(Code change snippets)
--------------------

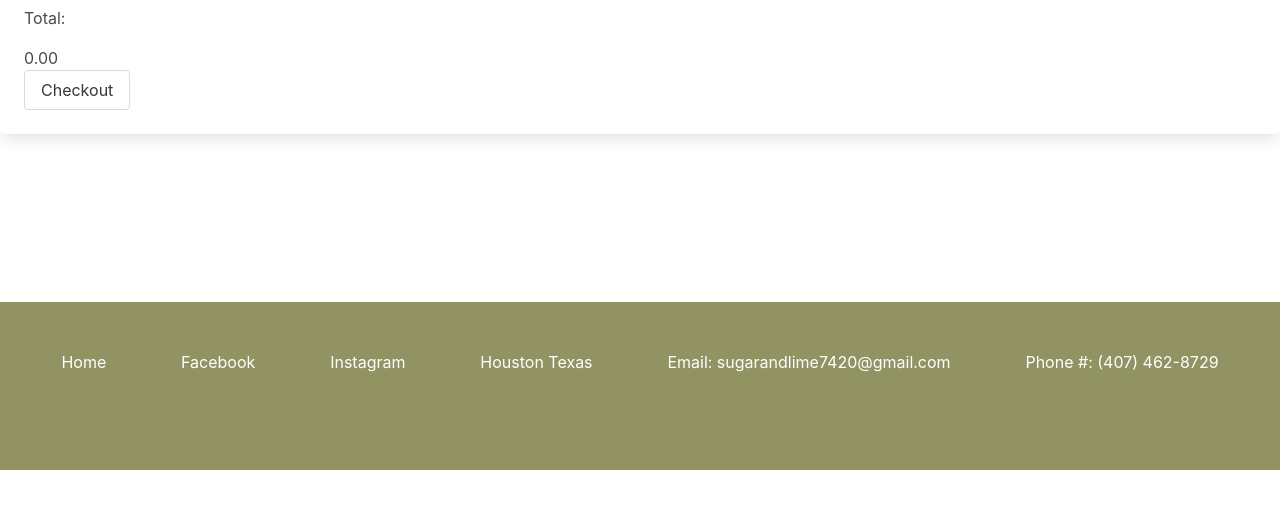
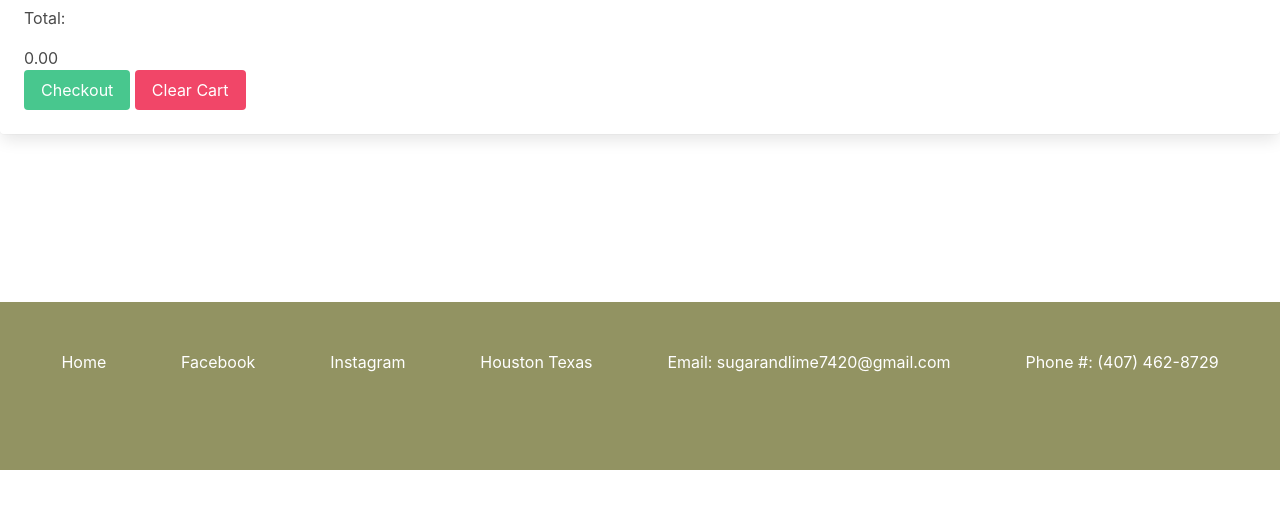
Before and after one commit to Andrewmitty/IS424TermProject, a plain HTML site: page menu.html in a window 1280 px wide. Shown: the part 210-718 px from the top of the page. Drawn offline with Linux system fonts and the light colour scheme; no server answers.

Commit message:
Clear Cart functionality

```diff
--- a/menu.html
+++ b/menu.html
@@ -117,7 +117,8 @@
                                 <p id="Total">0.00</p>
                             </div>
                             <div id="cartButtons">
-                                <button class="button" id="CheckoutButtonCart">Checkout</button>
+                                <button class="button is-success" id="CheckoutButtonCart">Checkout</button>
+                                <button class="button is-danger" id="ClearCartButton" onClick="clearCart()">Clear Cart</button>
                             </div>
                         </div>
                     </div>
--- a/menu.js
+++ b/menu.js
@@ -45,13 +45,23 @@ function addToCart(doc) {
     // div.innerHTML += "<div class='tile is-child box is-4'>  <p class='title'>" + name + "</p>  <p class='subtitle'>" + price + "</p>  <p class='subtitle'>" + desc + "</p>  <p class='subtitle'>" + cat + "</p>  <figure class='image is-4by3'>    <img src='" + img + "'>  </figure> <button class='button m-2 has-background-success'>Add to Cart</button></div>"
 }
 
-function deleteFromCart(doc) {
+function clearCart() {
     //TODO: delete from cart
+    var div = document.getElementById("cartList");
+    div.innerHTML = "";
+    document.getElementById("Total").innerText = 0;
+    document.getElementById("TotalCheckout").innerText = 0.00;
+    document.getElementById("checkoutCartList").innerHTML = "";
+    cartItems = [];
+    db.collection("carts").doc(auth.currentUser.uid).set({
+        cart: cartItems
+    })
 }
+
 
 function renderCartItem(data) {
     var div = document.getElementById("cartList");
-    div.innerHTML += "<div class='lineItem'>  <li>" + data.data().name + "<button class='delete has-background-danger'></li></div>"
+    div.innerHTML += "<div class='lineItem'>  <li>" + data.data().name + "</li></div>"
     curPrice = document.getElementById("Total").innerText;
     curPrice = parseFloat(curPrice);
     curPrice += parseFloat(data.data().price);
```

--------------------

This task calls for the number of lines in the entries that contain the string "menu", with no accompanying text.

5